What most touches and troubles is Tracy's ever-readiness for failure. In fact, it seems she welcomes it as a confirmation of her own lousy opinion of herself. Beneath the jokey and cavalier attitude, something darker and much more sad lies. So moving ever forward, shrugging off the world's jibes and criticisms, she actually "beats on, boats against the current, borne back ceaselessly into the past" deeper in a downward spiral of her own reflection. Thus when Jonathan Waxman/Harvey Fierstein trashed her burger saying, "It's too big. It ain't no slider," or when Tom Colicchio needlessly zinged, "Calling this Italian food is an insult to Italians," Tracey Bloom absorbed it not with happiness but perhaps with some darker cousin of satisfaction.

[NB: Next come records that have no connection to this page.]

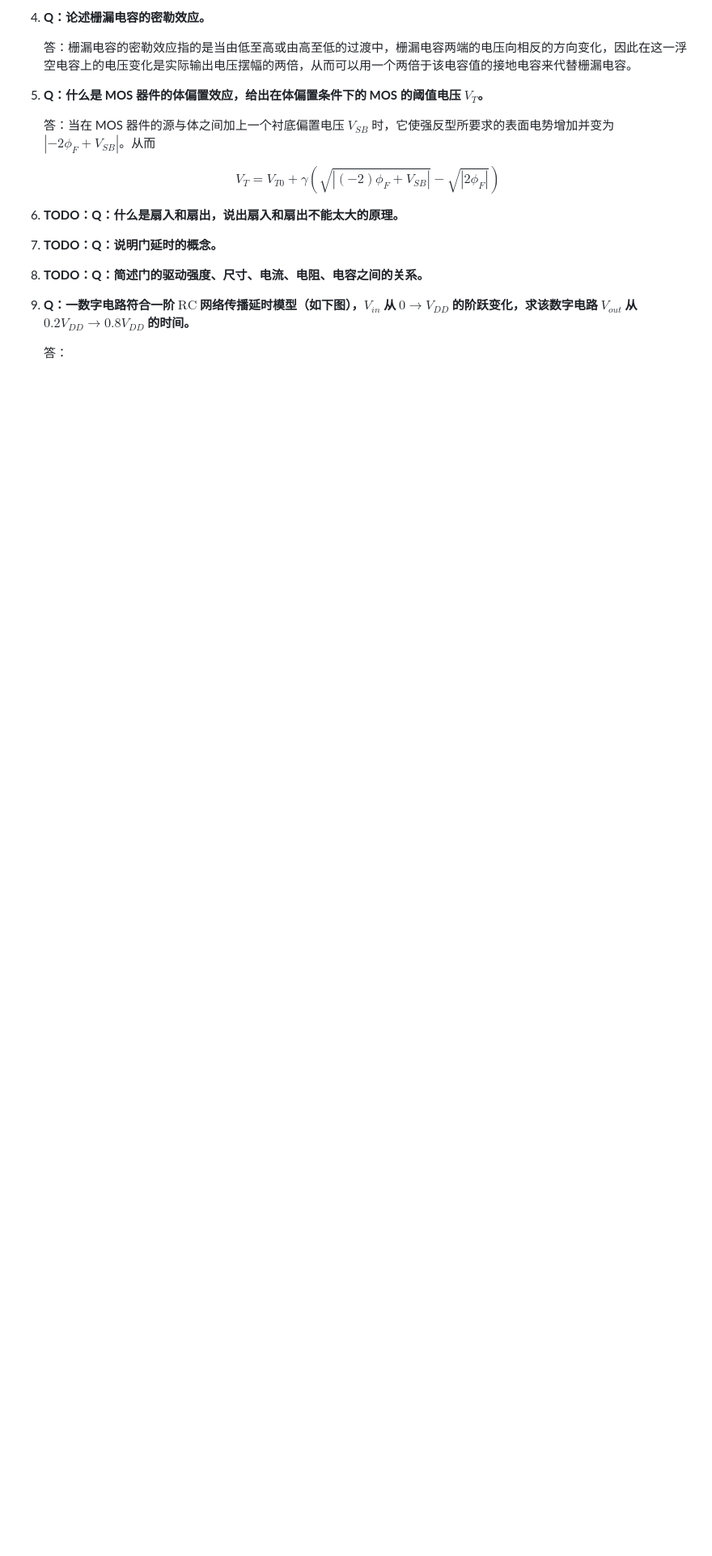
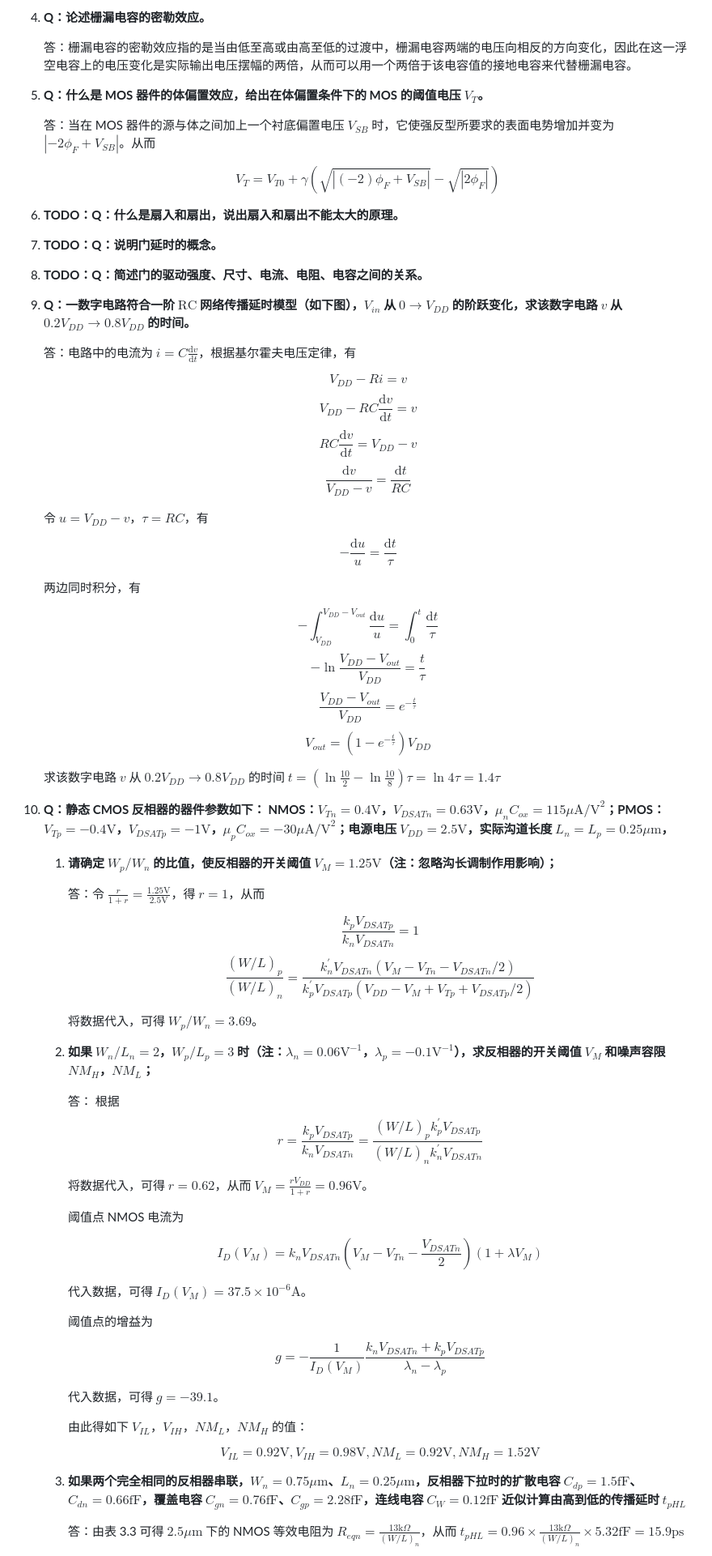
Before and after one commit to MiaoHao-oops/notes, a Markdown page: hw/03/03.md, the part around the change printed below. Shown: that part at 81% size. GitHub-like rendering; blank space fills up the shorter version.

Commit message:
update: question 9, 10, 11, 12

```diff
--- a/hw/03/03.md
+++ b/hw/03/03.md
@@ -36,6 +36,61 @@
 
 8. **TODO：Q：简述门的驱动强度、尺寸、电流、电阻、电容之间的关系。**
 
-9. **Q：一数字电路符合一阶 $\text{RC}$ 网络传播延时模型（如下图），$V_{in}$ 从 $0\to V_{DD}$ 的阶跃变化，求该数字电路 $V_{out}$ 从 $0.2V_{DD}\to 0.8V_{DD}$ 的时间。**
+9. **Q：一数字电路符合一阶 $\text{RC}$ 网络传播延时模型（如下图），$V_{in}$ 从 $0\to V_{DD}$ 的阶跃变化，求该数字电路 $v$ 从 $0.2V_{DD}\to 0.8V_{DD}$ 的时间。**
 
-    答：
+    答：电路中的电流为 $\displaystyle{i=C\frac{\mathrm{d}v}{\mathrm{d} t}}$，根据基尔霍夫电压定律，有
+
+    $$V_{DD}-Ri=v$$
+    $$V_{DD}-RC\frac{\mathrm{d}v}{\mathrm{d} t}=v$$
+    $$RC\frac{\mathrm{d}v}{\mathrm{d} t}=V_{DD}-v$$
+    $$\frac{\mathrm{d}v}{V_{DD}-v}=\frac{\mathrm{d}t}{RC}$$
+
+    令 $u=V_{DD}-v$，$\tau=RC$，有
+
+    $$-\frac{\mathrm{d}u}{u}=\frac{\mathrm{d}t}{\tau}$$
+
+    两边同时积分，有
+
+    $$-\int_{V_{DD}}^{V_{DD}-V_{out}}\frac{\mathrm{d}u}{u}=\int_{0}^{t}\frac{\mathrm{d}t}{\tau}$$
+    $$-\ln{\frac{V_{DD}-V_{out}}{V_{DD}}}=\frac{t}{\tau}$$
+    $$\frac{V_{DD}-V_{out}}{V_{DD}}=e^{-\frac{t}{\tau}}$$
+    $$V_{out}=(1-e^{-\frac{t}{\tau}})V_{DD}$$
+
+    求该数字电路 $v$ 从 $0.2V_{DD}\to 0.8V_{DD}$ 的时间 $t=(\ln{\frac{10}{2}}-\ln{\frac{10}{8}})\tau=\ln{4}\tau=1.4\tau$
+
+10. **Q：静态 CMOS 反相器的器件参数如下：
+NMOS：$V_{Tn}=0.4\text{V}$，$V_{DSATn}=0.63\text{V}$，$\mu_{n}C_{ox}=115\mu\text{A/V}^2$；PMOS：$V_{Tp}=-0.4\text{V}$，$V_{DSATp}=-1\text{V}$，$\mu_{p}C_{ox}=-30\mu\text{A/V}^2$；电源电压 $V_{DD}=2.5\text{V}$，实际沟道长度 $L_n=L_p=0.25\mu\text{m}$，**
+    1. **请确定 $W_p/W_n$ 的比值，使反相器的开关阈值 $V_M=1.25\text{V}$（注：忽略沟长调制作用影响）；**
+
+        答：令 $\frac{r}{1+r}=\frac{1.25\text{V}}{2.5\text{V}}$，得 $r=1$，从而
+
+        $$\frac{k_pV_{DSATp}}{k_nV_{DSATn}}=1$$
+        $$\frac{(W/L)_p}{(W/L)_n}=\frac{k_n^{\prime}V_{DSATn}(V_M-V_{Tn}-V_{DSATn}/2)}{k_p^{\prime}V_{DSATp}(V_{DD}-V_M+V_{Tp}+V_{DSATp}/2)}$$
+
+        将数据代入，可得 $W_p/W_n=3.69$。
+    2. **如果 $W_n/L_n=2$，$W_p/L_p=3$ 时（注：$\lambda_{n}=0.06\text{V}^{-1}$，$\lambda_{p}=-0.1\text{V}^{-1}$），求反相器的开关阈值 $V_M$ 和噪声容限 $NM_H$，$NM_L$；**
+
+        答： 根据
+        $$r=\frac{k_pV_{DSATp}}{k_nV_{DSATn}}=\frac{(W/L)_pk_p^{\prime}V_{DSATp}}{(W/L)_nk_n^{\prime}V_{DSATn}}$$
+
+        将数据代入，可得 $r=0.62$，从而 $V_M=\frac{rV_{DD}}{1+r}=0.96\text{V}$。
+
+        阈值点 NMOS 电流为
+
+        $$I_D(V_M)=k_nV_{DSATn}\left(V_M-V_{Tn}-\frac{V_{DSATn}}{2}\right)(1+\lambda V_M)$$
+
+        代入数据，可得 $I_D(V_M)=37.5\times 10^{-6}\text{A}$。
+
+        阈值点的增益为
+
+        $$g=-\frac{1}{I_D(V_M)}\frac{k_nV_{DSATn}+k_pV_{DSATp}}{\lambda _n-\lambda _p}$$
+
+        代入数据，可得 $g=-39.1$。
+
+        由此得如下 $V_{IL}$，$V_{IH}$，$NM_L$，$NM_H$ 的值：
+
+        $$V_{IL}=0.92\text{V},V_{IH}=0.98\text{V},NM_L=0.92\text{V},NM_H=1.52\text{V}$$
+    3. **如果两个完全相同的反相器串联，$W_n=0.75\mu\text{m}$、$L_n=0.25\mu\text{m}$，反相器下拉时的扩散电容 $C_{dp}=1.5\text{fF}$、$C_{dn}=0.66\text{fF}$，覆盖电容 $C_{gn}=0.76\text{fF}$、$C_{gp}=2.28\text{fF}$，连线电容 $C_W=0.12\text{fF}$ 近似计算由高到低的传播延时 $t_{pHL}$**
+
+        答：由表 3.3 可得 $2.5\mu\text{m}$ 下的 NMOS 等效电阻为 $R_{eqn}=\frac{13\text{k}\Omega}{(W/L)_n}$，从而 $t_{pHL}=0.96\times \frac{13\text{k}\Omega}{(W/L)_n}\times 5.32\text{fF}=15.9\text{ps}$
+
```
Also changed, not shown: other parts of hw/03/03.md (+33 -0 lines).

When Top Chef ended last night, I was sad. Not because Arnold Popped Collar won nor because Timofey teared up. It wasn't even Bobby from King of the Hill's blatant misrepresentation of judicial criticism to his fellow contestants. "They said it was unrealistic," he sighed, as if bacon-wrapped fish was a culinary fantasia and he a Blakeian visionary. The saddest part wasn't even in the knowing that another chapter has been written for Tracey in her book of self-fulfilling prophecy or even in the relief I felt—that guilty relief when a loved one dies after long illness and we no longer are forced to witness our own mortality, flesh of our flesh turning to dust before our eyes, visions of ourselves, pee-stained, paper skin and rail-thin—when she left. No, it's that long after either Angelo or Kenny are crowned the winner, we all will stay saddled by the stories of ourselves we tell ourselves about ourselves, catching sight of us, our own anti-heroes, in every reflecting pool and polished surface.